▶ _Work task_: The answer must consist of every line from the data that holds "class".

▶ _Dataset entries_:
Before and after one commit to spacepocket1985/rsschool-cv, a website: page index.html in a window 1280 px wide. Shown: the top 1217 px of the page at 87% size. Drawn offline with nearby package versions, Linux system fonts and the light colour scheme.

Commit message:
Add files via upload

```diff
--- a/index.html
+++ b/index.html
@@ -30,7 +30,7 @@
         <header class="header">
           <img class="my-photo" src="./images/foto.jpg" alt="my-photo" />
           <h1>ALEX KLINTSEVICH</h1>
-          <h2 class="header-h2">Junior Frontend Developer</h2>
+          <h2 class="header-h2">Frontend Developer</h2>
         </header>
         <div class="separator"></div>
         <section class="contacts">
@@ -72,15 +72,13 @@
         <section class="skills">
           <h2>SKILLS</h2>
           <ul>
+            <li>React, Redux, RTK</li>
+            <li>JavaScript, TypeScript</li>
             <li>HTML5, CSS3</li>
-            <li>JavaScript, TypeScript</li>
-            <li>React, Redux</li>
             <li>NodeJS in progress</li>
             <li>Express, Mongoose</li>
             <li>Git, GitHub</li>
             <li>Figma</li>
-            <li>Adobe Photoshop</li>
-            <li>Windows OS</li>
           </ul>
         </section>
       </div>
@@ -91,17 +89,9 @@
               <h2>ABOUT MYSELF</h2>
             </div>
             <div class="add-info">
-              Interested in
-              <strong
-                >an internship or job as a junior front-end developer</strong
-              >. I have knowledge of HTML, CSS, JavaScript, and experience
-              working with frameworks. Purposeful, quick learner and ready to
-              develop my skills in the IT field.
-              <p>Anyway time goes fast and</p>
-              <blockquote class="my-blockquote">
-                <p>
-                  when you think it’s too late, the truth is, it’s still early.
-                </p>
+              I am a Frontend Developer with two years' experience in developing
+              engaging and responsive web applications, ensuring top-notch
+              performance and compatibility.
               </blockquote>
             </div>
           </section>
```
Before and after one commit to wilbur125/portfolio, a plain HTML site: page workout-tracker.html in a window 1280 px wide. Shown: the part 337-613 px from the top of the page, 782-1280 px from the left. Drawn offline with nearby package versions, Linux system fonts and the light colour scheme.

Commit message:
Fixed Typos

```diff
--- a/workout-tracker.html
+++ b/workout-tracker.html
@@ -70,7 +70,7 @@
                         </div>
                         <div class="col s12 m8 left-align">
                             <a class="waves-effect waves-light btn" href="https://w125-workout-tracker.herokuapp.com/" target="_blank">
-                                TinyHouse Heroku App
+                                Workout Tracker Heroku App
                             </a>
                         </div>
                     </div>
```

▶ _Response for this exercise_:
         <header class="header">
           <img class="my-photo" src="./images/foto.jpg" alt="my-photo" />
-          <h2 class="header-h2">Junior Frontend Developer</h2>
+          <h2 class="header-h2">Frontend Developer</h2>
         <div class="separator"></div>
         <section class="contacts">
         <section class="skills">
             <div class="add-info">
-              <blockquote class="my-blockquote">
                         <div class="col s12 m8 left-align">
                             <a class="waves-effect waves-light btn" href="https://w125-workout-tracker.herokuapp.com/" target="_blank">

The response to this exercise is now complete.